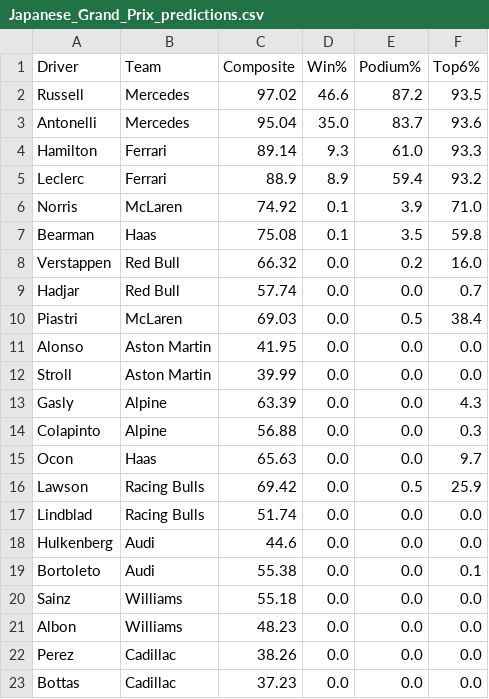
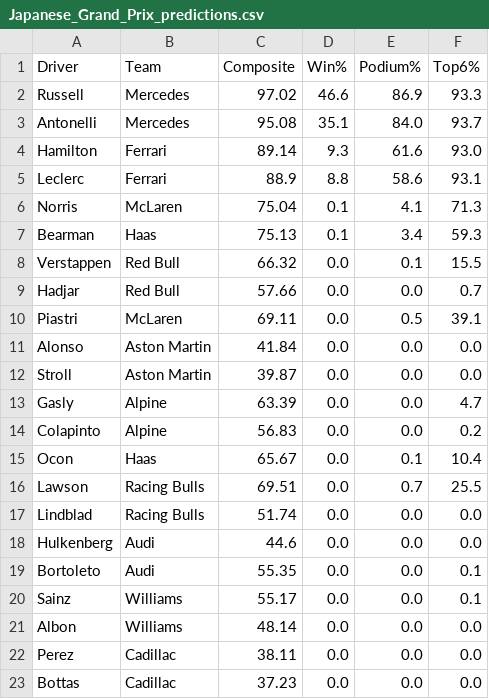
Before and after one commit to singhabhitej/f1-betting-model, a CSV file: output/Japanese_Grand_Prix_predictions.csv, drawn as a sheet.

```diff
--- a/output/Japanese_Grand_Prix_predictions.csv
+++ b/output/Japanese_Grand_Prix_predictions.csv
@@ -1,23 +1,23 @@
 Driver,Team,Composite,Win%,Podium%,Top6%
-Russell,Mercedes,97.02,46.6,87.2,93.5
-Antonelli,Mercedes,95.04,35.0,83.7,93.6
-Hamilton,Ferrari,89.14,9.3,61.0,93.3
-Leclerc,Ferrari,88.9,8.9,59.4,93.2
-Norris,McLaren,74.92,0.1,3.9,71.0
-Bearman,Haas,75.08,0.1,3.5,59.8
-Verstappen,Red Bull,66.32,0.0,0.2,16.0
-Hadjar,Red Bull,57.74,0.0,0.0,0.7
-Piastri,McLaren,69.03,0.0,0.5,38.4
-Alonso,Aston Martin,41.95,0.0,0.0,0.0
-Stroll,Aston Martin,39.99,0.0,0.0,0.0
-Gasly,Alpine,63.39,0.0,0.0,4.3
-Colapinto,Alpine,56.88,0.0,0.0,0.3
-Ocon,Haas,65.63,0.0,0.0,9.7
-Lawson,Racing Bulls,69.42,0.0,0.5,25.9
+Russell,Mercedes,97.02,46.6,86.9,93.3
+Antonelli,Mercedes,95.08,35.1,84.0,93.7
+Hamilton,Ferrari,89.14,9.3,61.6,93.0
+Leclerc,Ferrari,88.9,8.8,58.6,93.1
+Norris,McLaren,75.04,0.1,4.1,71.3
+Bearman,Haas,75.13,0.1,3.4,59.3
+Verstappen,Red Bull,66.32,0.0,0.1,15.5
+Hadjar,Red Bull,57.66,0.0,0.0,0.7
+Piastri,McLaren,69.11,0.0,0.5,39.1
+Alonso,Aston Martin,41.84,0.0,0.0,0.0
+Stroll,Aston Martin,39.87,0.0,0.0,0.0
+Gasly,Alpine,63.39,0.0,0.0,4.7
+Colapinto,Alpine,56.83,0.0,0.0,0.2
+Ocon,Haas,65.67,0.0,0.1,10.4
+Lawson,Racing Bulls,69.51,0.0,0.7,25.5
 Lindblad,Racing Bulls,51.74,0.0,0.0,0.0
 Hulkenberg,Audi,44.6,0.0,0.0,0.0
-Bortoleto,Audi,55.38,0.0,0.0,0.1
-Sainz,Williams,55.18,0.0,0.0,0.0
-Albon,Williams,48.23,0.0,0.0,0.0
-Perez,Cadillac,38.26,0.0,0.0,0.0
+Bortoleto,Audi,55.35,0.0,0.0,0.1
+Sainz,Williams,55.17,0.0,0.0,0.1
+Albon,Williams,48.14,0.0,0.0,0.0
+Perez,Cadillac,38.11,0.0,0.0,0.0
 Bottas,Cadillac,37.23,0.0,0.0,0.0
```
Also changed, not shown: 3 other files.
++++
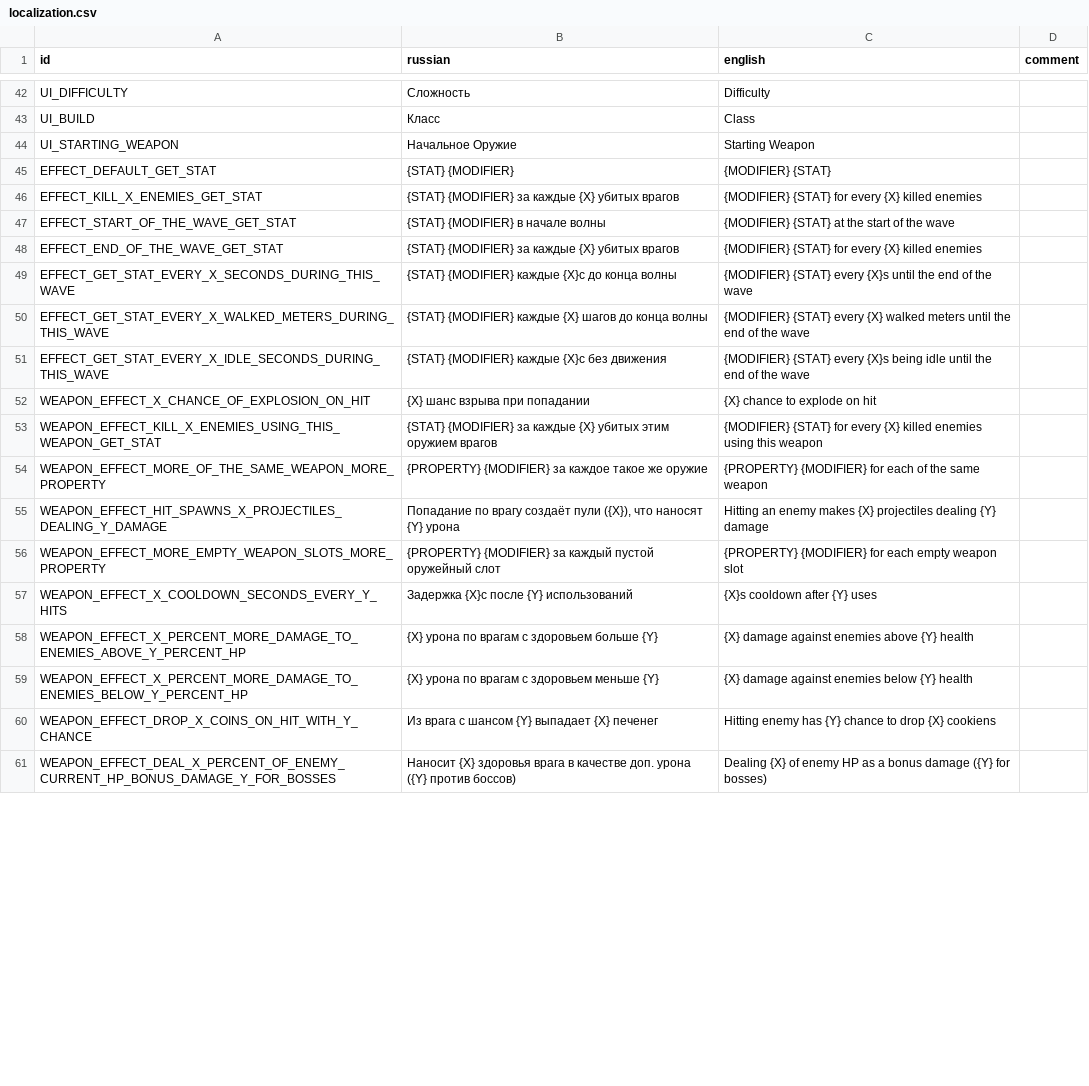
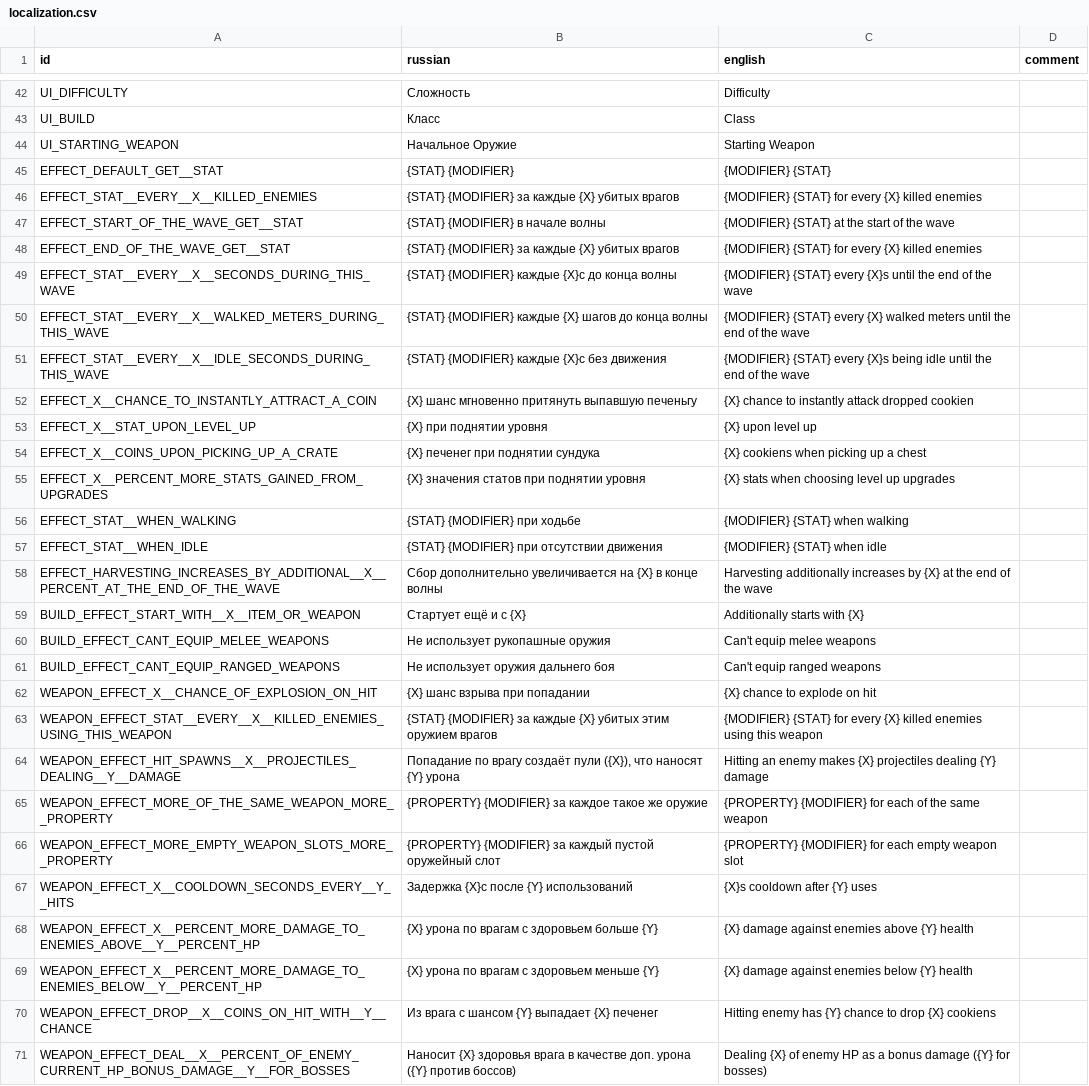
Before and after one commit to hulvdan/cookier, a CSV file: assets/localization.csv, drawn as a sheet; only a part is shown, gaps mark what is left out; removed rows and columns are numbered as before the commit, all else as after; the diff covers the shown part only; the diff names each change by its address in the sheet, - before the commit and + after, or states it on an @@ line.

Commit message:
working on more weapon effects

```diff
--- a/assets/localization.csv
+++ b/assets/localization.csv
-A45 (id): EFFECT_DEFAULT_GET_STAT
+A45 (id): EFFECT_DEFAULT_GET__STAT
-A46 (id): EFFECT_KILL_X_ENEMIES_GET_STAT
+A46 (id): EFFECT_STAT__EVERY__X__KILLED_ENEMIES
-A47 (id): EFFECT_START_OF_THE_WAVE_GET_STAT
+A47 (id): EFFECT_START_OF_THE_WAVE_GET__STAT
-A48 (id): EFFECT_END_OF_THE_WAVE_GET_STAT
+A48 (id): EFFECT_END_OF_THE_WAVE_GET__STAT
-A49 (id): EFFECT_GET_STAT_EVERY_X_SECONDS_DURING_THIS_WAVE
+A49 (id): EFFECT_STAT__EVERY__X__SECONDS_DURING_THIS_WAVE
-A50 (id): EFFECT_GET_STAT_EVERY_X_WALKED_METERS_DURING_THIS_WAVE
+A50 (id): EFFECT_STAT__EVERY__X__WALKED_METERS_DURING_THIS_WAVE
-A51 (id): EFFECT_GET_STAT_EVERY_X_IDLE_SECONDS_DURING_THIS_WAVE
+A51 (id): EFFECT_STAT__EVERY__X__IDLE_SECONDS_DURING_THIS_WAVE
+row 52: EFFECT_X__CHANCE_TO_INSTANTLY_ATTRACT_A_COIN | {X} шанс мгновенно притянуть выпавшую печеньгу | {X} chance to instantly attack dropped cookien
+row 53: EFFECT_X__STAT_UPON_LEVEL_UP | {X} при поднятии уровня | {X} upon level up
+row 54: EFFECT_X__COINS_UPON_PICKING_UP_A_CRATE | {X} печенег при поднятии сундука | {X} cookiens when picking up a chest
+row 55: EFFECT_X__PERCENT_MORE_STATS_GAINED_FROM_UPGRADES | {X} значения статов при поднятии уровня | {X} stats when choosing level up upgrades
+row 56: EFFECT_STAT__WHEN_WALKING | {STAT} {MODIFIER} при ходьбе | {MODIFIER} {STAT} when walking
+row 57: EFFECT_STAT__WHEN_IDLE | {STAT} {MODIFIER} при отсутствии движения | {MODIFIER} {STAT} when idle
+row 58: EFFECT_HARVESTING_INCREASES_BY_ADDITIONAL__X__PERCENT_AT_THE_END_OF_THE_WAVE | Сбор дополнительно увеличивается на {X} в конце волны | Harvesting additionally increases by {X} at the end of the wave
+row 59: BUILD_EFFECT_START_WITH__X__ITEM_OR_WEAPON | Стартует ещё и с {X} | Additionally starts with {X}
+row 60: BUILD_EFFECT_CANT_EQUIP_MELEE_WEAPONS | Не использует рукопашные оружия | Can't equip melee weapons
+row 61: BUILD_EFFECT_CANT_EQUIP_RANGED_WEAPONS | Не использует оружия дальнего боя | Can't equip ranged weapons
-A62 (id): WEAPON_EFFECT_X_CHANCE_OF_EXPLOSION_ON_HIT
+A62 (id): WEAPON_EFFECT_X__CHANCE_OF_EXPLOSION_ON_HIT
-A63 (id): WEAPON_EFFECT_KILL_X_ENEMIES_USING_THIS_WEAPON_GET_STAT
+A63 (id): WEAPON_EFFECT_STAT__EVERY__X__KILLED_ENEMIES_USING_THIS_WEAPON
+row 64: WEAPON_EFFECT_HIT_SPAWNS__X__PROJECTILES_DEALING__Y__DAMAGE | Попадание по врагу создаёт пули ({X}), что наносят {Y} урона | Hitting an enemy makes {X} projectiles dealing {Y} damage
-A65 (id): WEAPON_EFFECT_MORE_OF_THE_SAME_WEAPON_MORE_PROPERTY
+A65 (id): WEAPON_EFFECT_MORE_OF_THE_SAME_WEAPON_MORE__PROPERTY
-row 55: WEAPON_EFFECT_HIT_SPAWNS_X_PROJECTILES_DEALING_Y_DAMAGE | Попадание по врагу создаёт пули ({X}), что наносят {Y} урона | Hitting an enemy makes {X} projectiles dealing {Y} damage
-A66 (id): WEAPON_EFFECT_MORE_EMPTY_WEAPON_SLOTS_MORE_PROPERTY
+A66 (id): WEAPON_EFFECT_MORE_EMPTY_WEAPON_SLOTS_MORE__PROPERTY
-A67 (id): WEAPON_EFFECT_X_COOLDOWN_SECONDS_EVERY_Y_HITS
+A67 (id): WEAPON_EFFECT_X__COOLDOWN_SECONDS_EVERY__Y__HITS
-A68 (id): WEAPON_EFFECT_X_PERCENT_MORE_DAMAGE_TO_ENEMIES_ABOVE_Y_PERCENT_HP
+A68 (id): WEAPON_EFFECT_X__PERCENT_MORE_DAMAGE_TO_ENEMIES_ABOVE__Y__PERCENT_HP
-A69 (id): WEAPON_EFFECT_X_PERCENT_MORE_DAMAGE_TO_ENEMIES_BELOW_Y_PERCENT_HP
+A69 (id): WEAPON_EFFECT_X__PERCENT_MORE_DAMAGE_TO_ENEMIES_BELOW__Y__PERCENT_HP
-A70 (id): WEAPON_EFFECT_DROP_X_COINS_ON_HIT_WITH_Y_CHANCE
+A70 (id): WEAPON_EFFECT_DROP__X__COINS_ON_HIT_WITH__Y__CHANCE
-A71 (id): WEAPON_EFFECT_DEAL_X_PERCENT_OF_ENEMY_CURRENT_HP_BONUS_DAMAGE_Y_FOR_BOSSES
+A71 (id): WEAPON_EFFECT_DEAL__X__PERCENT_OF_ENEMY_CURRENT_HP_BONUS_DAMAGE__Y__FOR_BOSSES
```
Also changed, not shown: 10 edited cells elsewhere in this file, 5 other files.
++++
#### What the task asks:
Go through the listing above and return each line where the word "when" occurs.

#### Task answer:
+row 54: EFFECT_X__COINS_UPON_PICKING_UP_A_CRATE | {X} печенег при поднятии сундука | {X} cookiens when picking up a chest
+row 55: EFFECT_X__PERCENT_MORE_STATS_GAINED_FROM_UPGRADES | {X} значения статов при поднятии уровня | {X} stats when choosing level up upgrades
+row 56: EFFECT_STAT__WHEN_WALKING | {STAT} {MODIFIER} при ходьбе | {MODIFIER} {STAT} when walking
+row 57: EFFECT_STAT__WHEN_IDLE | {STAT} {MODIFIER} при отсутствии движения | {MODIFIER} {STAT} when idle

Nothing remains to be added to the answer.